Utsman and his younger brother, John A., dominated action at local dirt tracks during the 1970 season. Driving Ford Torinos that particular year, the duo won 27 of the 47 races they entered. Laymon won 18 races that season and swept track championships at Johnson City’s Sportsman Speedway and Kingsport’s Appalachian Speedway.
“Laymon, that year, had an exceptionally good year,” John A. Utsman said. “The first race of the season at Appalachian, my brother Sherman won it and I ran second. Between Sportsman and Appalachian, I won two of the next three races. After that, Layman got going and he won 18 races.”
Brothers Cecil and Gerald were also involved in racing, and two sisters, Dorothy and Linda, were big supporters as well.
Laymon Utsman, whose driving career spanned from 1955-78, made three starts in NASCAR’s top series.
He drove two races in 1959 for Johnson City car owner Jess Potter at Asheville-Weaverville and North Wilkesboro Speedways.
He also was one of three members of the Utsman family, along with Sherman and an uncle Dub, to start the first NASCAR race at Bristol.
“It’s special to think our family was a part of it,” John A. Utsman said. “I remember sitting up in the stands watching it and Sherman ended up ninth.”
Although best known for driving the No. 29 Ford, Laymon Utsman drove a Dodge in the first Bristol race. He was also the last driver to drive Jess Potter’s famed 1958 Chevrolet before the car was retired.
He later won in Modifieds at Kingsport Speedway and raced a Chevrolet at Sportsman Speedway for Walt Carpenter where he was briefly a teammate to Johnson City driver Walter Ball.
Regardless of the car he was in, Utsman was well respected throughout the local racing community.
“Laymon was a skillful race driver,” said Johnson City’s Paul Lewis, a former NASCAR Cup Series winner. “I never had any trouble racing with Laymon or any of the Utsmans for that matter. They were good friends and good race drivers. They have to go down as some of the top drivers ever in our area.”
Lewis, who passed along his condolences to the family, was grateful for the support Utsman gave to the local Racers Reunion group long after his driving days were over.
“He was a key member of the community,” Lewis said. “He had good skill in racing, but he was just an everyday, down-to-earth guy. You can’t help but have a ton of respect for people like that.”
Mike Potter, a veteran of 60 Cup Series starts and the son of Jess Potter, also remembered Utsman as one of the best drivers ever to race in the Tri-Cities area.
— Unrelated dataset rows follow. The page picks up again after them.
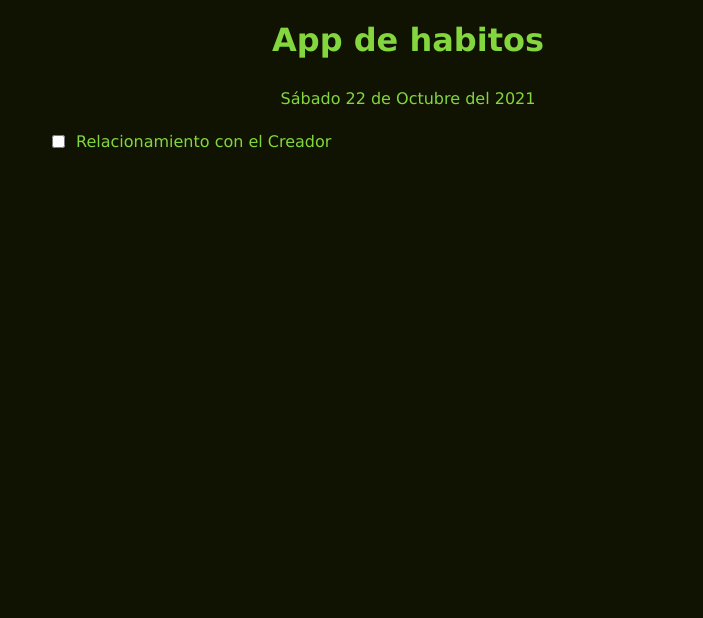
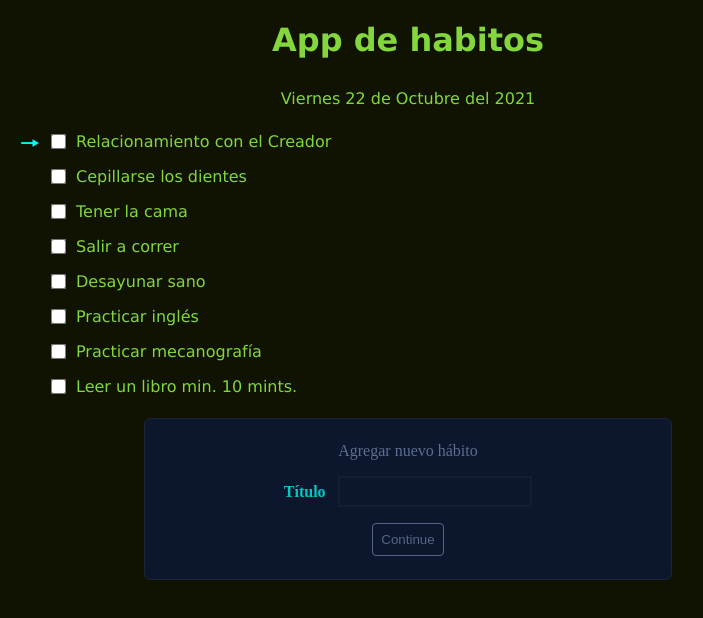
Before and after one commit to andre-lat/app-habitos, a plain HTML site: page index.html in a window 1280 px wide. Shown: the whole page, without its empty margins (232-935 px from the left). Drawn offline with Linux system fonts and the light colour scheme.

Commit message:
Lista terminada con fecha, check activable y diseño modal

```diff
--- a/assets/index.css
+++ b/assets/index.css
@@ -12,16 +12,32 @@ main{
     /* flex-direction: column; */
     display: grid;
     grid-template-columns: min-content auto;
-    width: 720px;
+    max-width: 720px;
+    padding: 0 2rem;
     margin: 0 auto;
+    position: relative;
 }
 main > *{
     padding: .5rem;
     align-self: center;
 }
-main >input{
+.select::before{
+    /* content: '⇒'; */
+    content: '\1F816';
+    position: absolute;
+    /* top: -0.25rem; */
+    /* left: -1.2rem; */
+    /* top: -0.28rem; */
+    top: -0.46rem;
+    left: -1.6rem;
+    color: aqua;
+    font-size: 1.2rem;
+}
+main > input{
+    transform: scale(1.2);
     justify-self: center;
     align-self: center;
+    position: relative;
 }
 main > span{
     padding-bottom: 1rem;
@@ -29,3 +45,46 @@ main > span{
     justify-self: center;
     align-self: center;
 }
+.modal{
+    font-family: SF mono;
+    display: flex;
+    flex-direction: column;
+    position: absolute;
+    background: #0c162d;
+    padding: 1.4rem;
+    border: solid 1px #1f2536;
+    border-radius: .4rem;
+    align-items: center;
+    bottom: -11rem;
+    left: 8rem;
+    right: 8rem;
+}
+.modal > *{
+    color: #5d6e90;
+}
+.input{
+    display: inherit;
+    justify-content: center;
+    align-items: center;
+}
+.modal .input > *{
+    margin: 1rem .4rem;
+}
+.modal .input > p{
+    font-weight: 600;
+    color: #00c9c3;
+}
+.modal .input > input{
+    background: none;
+    border: solid 2px #101301;
+    border: solid 2px #141d32;
+    color: #83d63e;
+    padding: .4rem;
+}
+.modal > button{
+    background: #0c162d;
+    color: #546686;
+    border: solid 1px #546586;
+    border-radius: 4px;
+    padding: .5rem;
+}
--- a/assets/index.js
+++ b/assets/index.js
@@ -1,8 +1,9 @@
+// ! FECHAS
 let fechaSpan = document.getElementById('fecha');
 
 function fechaHoy() {
     // let d = new date('Y-m-d H:i:s');
-    let dias = ['Domingo', 'Lunes', 'Miércoles', 'Jueves', 'Viernes', 'Sábado'];
+    let dias = ['Domingo', 'Lunes', 'Martes','Miércoles', 'Jueves', 'Viernes', 'Sábado'];
     let g = new Date().getDay();
     let d = new Intl.DateTimeFormat('es');
     let f = d.formatToParts();
@@ -73,3 +74,45 @@ function acomodarFecha(mes) {
     //         break;
     // }
 }
+
+// ! SELECT
+let habitsArray = document.querySelectorAll('input[type=checkbox]');
+
+console.log(habitsArray);
+
+let defaultSelect = 0;
+// document.addEventListener('keypress', function(e) {
+document.addEventListener('keydown', function(e) {
+    // e.value
+    console.log('Inicia: ' + defaultSelect);
+    console.log(habitsArray.length);
+    if (e.key == 'ArrowUp' && defaultSelect > 0) {
+
+        // defaultSelect--;
+        putArrow(--defaultSelect);
+        console.log(defaultSelect);
+    }
+    if (e.key == 'ArrowDown' && defaultSelect < (habitsArray.length - 1)) {
+
+        // defaultSelect++;
+        putArrow(++defaultSelect);
+        console.log(defaultSelect);
+
+    }
+    console.log(e);
+    console.log(e.code);
+    console.log(e.key);
+
+    if (e.key == ' ') {
+        habitsArray[defaultSelect].click();
+    }
+});
+
+function putArrow(where) {
+    habitsArray.forEach(element => {
+        element.classList.remove('select');
+    });
+    habitsArray[where].classList.add('select');
+
+}
+putArrow(defaultSelect);
--- a/index.html
+++ b/index.html
@@ -12,9 +12,39 @@
     <main>
 
         <span id="fecha"></span>
+        <!-- <input type="checkbox" name="" id="ha1" class="select"> -->
         <input type="checkbox" name="" id="ha1">
         <label for="ha1">Relacionamiento con el Creador</label>
+        <input type="checkbox" name="" id="ha2">
+        <label for="ha2">Cepillarse los dientes</label>
+        <input type="checkbox" name="" id="ha3">
+        <label for="ha3">Tener la cama</label>
+        <input type="checkbox" name="" id="ha4">
+        <label for="ha4">Salir a correr</label>
+        <input type="checkbox" name="" id="ha5">
+        <label for="ha5">Desayunar sano</label>
+        <input type="checkbox" name="" id="ha6">
+        <label for="ha6">Practicar inglés</label>
+        <input type="checkbox" name="" id="ha7">
+        <label for="ha7">Practicar mecanografía</label>
+        <input type="checkbox" name="" id="ha8">
+        <label for="ha8">Leer un libro min. 10 mints.</label>
 
+        <!-- <div class="modal">
+            <span>Welcome to GitHub!</span>
+            <span>Let's begin the adventure</span>
+            <p>Enter your email</p>
+            <button>Continue</button>
+        </div> -->
+        <div class="modal">
+            <span>Agregar nuevo hábito</span>
+            <!-- <span>Let's begin the adventure</span> -->
+            <div class="input">
+                <p>Título</p>
+                <input type="text">
+            </div>
+            <button>Continue</button>
+        </div>
     </main>
     <script src="./assets/index.js"></script>
 </body>
```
“I remember him and John A. in those Torinos and they ran up front all the time at Sportsman,” Potter said. “Laymon was the last one to drive that ’58 Chevrolet that my brother Gary owns. They had three races one Sunday at Chinquapin Grove. Laymon won two races and Tiny Lund won the other one.”
John A. Utsman also believes his brother was one of the area’s top wheel men. He remembered a race at Appalachian Speedway when Laymon, who had been ill all day, came from the back of the pack to win the race.
“Laymon started about 14th and he was sick enough where he didn’t need to be running that night,” Utsman recalled. “He told me recently in the hospital that he didn’t even remember starting that race or passing anybody. He just remembered running over one driver to get to the front. I started laughing because it was me. He hit me when he passed me.
“We raced together and got into each other a few times, but we never had words over anything.”
His brother also remembered a competitive nature that Laymon had from the start of his career at the old Tri-City Airport track in 1955 until his final race in Wytheville, Virginia, in 1978.
“Laymon told me one time about us racing, ‘Never let me win because if you did, I didn’t win it,’” John A. said. “He was competitive the whole time he raced. In 1978, Laymon was driving a car that Herb Parks owned. He was leading the race when the shocks broke on it. That was the last time he raced. I never remember him running after that.”comments powered by Disqus